1. A bracket for supporting a shelf on and transversely of a standard having vertically spaced slots, comprising:
(a) a first movable member having a first projection adapted to be received in one of said slots,
(b) means mounting said first member for transverse reciprocable movement on a shelf for reception of said first projection in said one slot,
(c) a second movable member having a second projection adapted to be received in another of said slots spaced from said one slot, and
((1) means mounting said second member for vertical reciprocable movement on said first member for adjustment of said second projection to be received in said other slot.

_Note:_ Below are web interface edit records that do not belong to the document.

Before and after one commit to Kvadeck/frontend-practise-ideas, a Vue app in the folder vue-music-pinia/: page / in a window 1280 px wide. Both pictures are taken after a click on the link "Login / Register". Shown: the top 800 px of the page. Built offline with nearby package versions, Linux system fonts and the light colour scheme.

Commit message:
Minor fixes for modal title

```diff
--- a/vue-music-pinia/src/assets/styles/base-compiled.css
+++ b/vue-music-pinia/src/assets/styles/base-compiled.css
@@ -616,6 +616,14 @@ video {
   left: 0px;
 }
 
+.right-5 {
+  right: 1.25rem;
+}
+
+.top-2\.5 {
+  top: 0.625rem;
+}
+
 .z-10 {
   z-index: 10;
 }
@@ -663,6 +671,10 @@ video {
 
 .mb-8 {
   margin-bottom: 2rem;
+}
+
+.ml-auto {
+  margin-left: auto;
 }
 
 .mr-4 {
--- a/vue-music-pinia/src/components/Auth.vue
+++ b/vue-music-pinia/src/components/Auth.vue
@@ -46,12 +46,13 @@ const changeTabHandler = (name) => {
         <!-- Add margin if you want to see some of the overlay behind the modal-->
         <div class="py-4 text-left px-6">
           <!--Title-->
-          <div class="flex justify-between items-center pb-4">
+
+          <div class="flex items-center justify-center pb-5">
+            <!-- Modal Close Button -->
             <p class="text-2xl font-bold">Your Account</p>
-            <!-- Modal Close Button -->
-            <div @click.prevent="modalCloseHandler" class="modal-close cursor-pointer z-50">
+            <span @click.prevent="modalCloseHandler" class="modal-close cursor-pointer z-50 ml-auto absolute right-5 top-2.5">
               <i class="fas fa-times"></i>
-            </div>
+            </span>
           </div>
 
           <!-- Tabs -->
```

2. The invention according to claim 1 in which said first projection is above said second projection.
3. The invention according to claim 1 in which each projection has a neck portion adapted to be received in said slot and a vertically directed tang adapted to engage the opposite side of said standard from said members.

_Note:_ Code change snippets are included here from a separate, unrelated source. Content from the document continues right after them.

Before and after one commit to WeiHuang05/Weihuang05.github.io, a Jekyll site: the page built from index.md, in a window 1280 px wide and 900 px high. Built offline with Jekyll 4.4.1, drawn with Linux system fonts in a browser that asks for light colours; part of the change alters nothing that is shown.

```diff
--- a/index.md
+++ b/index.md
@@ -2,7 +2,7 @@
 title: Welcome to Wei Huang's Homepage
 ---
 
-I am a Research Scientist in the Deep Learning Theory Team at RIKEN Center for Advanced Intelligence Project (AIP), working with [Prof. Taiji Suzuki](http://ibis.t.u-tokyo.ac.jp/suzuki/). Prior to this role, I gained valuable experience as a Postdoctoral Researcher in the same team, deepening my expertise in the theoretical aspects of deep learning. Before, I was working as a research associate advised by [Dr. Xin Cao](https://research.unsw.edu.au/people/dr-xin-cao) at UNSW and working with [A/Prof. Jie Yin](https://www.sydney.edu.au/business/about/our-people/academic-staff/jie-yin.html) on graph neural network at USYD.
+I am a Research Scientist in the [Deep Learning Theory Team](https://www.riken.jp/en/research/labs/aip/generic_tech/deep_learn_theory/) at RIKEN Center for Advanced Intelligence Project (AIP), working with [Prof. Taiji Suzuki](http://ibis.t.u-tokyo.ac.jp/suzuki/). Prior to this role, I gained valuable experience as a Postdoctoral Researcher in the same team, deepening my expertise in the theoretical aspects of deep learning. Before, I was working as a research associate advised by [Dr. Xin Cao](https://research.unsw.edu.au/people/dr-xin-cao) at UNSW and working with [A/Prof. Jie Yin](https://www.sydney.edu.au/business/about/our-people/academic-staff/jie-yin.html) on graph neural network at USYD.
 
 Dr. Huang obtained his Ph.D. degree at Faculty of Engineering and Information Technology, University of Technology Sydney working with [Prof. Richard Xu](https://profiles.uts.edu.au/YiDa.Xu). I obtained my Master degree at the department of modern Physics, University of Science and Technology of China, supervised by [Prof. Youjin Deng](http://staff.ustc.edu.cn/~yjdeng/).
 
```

4. The invention according to claim 3 in which the tang on said first projection extends upwardly and the tang on said second projection extends downwardly.
5. The invention according to claim 2 in which said first projection has a neck portion and an upwardly directed tang, the total height of said projection being greater than the height of said one slot, and the bottom portion of said projection diverging upwardly from said first member to permit said projection to extend through said one slot when tilted.
6. The invention according to claim 1 in which said first member comprises a plate having an elongated vertical slot therethrough, said second member comprises a plate, and said means mounting said second member on said first member comprising pins projecting from said second member through said vertical slot, to permit relative vertical movement between said second member and said first member.
7. The invention according to claim 1 in which said first member comprises a plate, and said means mounting said first member comprises flange portions on said plate for slidably engaging a shelf.
References Cited by the Examiner UNITED STATES PATENTS 3,007,708 11/1961 Ochs 211-148 X 3,092,047 6/1963 Chelsey 248243 X 3,219,231 11/1965 Hare et al. 211l26 X 3,229,823 1/1966 Hummer 21 1148 FOREIGN PATENTS 1,246,787 10/1960 France.
CLAUDE A. LE ROY, Primary Examiner. W. D. LOULAN, Assistant Examiner.